__YOUR OBJECTIVE__.
For the records that follow, work out how many lines include "leftovers" and give only that count.

[Dataset records]
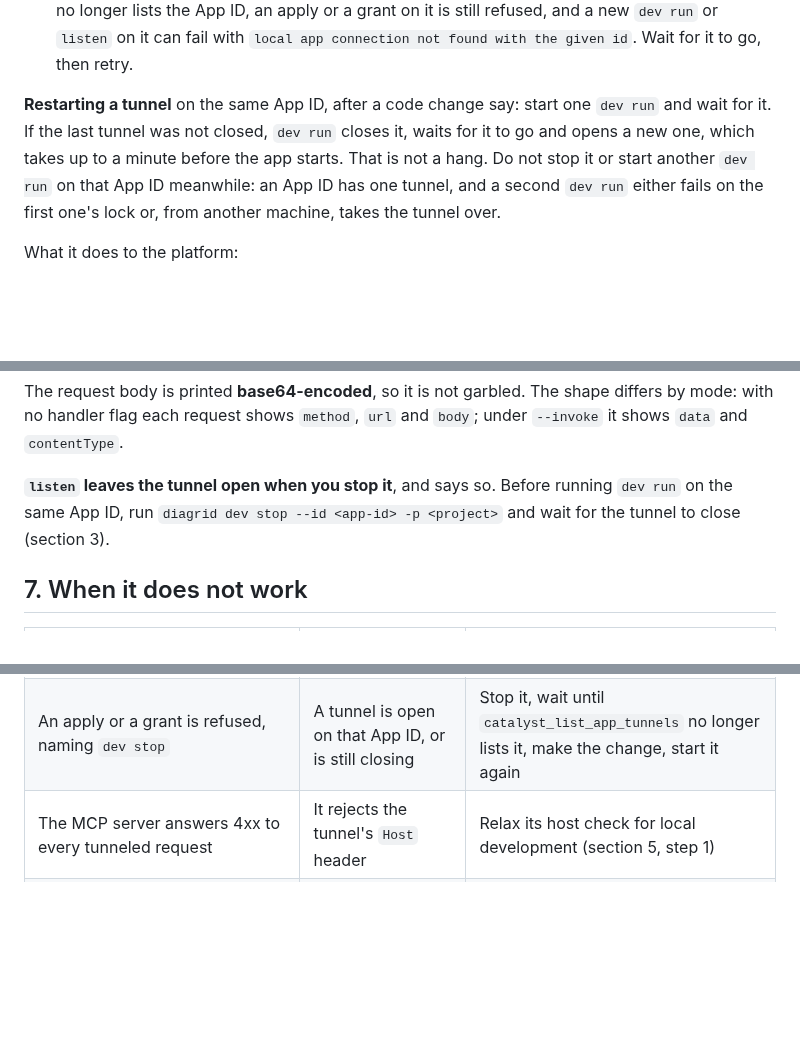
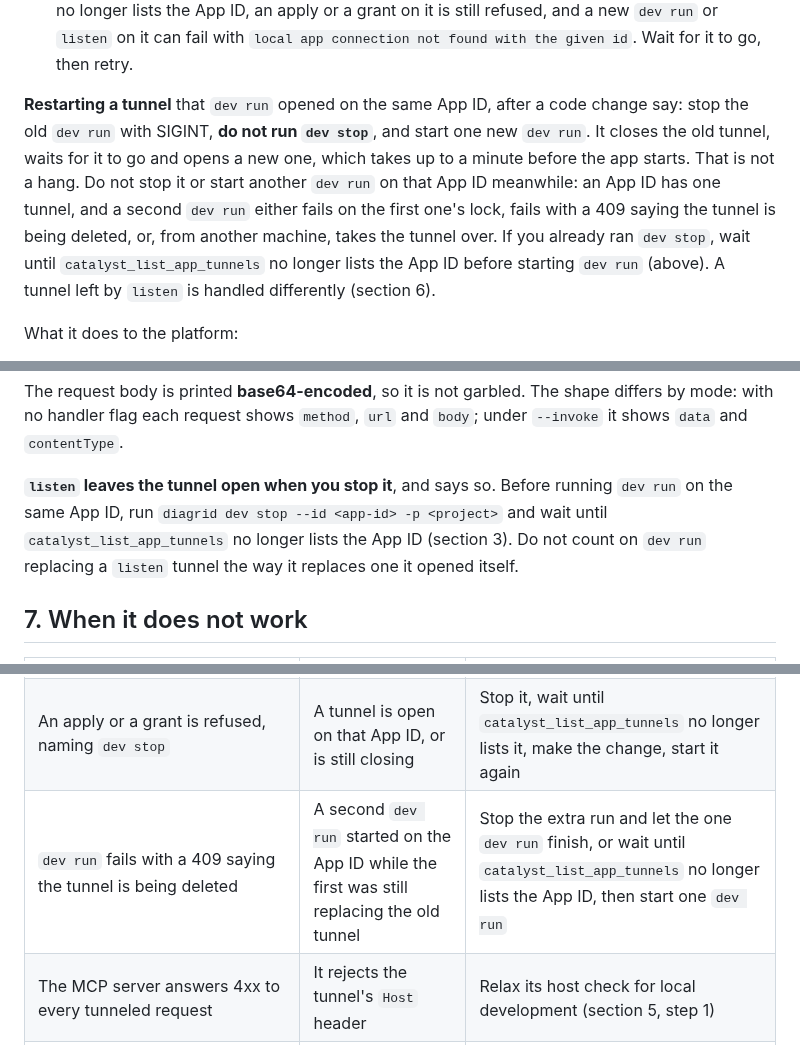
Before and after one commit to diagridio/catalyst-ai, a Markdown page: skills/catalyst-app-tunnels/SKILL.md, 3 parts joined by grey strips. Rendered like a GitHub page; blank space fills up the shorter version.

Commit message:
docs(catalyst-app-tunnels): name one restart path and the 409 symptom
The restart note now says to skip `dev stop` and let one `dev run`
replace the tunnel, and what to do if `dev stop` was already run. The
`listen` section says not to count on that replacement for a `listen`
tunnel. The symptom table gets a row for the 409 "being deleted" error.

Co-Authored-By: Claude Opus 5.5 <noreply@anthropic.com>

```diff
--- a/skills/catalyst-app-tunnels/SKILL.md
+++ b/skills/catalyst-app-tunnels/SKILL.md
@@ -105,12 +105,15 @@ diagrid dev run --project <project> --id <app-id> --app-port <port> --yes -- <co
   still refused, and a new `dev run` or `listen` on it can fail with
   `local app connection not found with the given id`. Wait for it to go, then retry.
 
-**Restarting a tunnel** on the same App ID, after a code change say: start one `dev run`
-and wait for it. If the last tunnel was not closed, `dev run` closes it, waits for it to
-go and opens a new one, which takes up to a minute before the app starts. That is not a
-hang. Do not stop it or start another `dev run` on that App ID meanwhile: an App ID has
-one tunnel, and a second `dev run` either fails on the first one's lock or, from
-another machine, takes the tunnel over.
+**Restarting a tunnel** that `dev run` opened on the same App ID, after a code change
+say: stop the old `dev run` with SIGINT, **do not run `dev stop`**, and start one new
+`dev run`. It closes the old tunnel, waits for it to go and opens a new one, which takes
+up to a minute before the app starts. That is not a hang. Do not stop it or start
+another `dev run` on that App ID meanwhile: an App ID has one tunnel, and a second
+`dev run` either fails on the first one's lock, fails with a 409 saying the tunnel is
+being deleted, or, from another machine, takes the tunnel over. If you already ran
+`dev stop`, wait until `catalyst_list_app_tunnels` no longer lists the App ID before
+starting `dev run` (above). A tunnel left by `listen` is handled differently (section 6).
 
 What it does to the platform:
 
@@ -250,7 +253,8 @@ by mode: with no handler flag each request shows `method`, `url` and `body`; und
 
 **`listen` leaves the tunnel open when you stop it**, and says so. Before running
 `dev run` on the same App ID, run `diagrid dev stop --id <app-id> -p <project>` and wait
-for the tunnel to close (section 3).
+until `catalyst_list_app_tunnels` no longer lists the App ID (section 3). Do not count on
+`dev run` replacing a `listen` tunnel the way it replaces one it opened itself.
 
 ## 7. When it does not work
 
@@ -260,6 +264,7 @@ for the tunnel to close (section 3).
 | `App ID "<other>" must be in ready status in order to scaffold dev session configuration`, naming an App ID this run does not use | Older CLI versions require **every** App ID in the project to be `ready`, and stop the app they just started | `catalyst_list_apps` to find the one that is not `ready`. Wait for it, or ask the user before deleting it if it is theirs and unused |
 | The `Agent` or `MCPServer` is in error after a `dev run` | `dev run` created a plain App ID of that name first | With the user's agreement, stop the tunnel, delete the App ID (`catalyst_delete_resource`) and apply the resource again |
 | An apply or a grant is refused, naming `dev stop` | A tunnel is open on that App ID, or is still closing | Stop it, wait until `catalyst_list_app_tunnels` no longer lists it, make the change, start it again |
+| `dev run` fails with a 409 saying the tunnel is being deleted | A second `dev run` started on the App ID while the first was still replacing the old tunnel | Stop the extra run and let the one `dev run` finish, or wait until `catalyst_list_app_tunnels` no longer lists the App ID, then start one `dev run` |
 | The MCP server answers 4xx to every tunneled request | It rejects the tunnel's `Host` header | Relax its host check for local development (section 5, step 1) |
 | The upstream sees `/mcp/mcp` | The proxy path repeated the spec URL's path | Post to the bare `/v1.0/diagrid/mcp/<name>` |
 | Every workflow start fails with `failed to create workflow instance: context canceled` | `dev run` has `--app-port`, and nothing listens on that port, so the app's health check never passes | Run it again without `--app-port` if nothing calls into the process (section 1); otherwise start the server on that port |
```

---

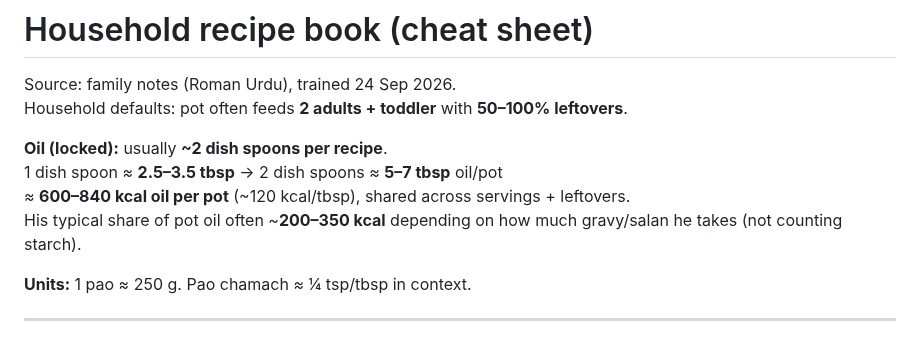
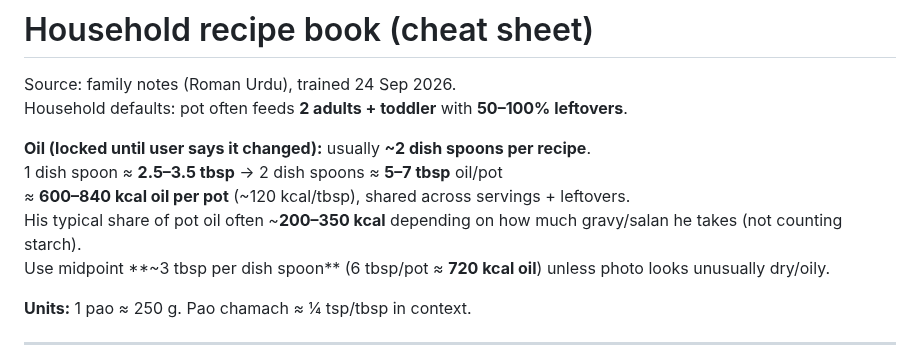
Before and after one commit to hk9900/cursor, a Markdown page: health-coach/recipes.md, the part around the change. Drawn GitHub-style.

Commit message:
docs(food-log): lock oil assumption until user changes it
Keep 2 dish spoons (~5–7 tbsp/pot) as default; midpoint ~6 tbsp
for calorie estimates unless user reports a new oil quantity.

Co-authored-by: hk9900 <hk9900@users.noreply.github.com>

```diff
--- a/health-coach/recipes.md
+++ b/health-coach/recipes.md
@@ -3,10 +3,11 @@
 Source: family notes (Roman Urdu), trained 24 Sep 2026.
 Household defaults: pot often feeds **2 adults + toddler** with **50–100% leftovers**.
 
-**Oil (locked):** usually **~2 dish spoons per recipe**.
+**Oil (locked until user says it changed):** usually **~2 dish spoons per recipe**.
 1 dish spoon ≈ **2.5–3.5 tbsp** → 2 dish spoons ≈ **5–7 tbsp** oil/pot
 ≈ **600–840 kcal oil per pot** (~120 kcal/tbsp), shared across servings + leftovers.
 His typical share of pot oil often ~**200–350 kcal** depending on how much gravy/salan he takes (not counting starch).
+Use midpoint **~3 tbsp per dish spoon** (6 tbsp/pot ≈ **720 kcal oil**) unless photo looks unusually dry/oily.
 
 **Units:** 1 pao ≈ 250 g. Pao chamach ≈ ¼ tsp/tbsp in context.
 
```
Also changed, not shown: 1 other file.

__ANSWER TO THE EXERCISE__.
2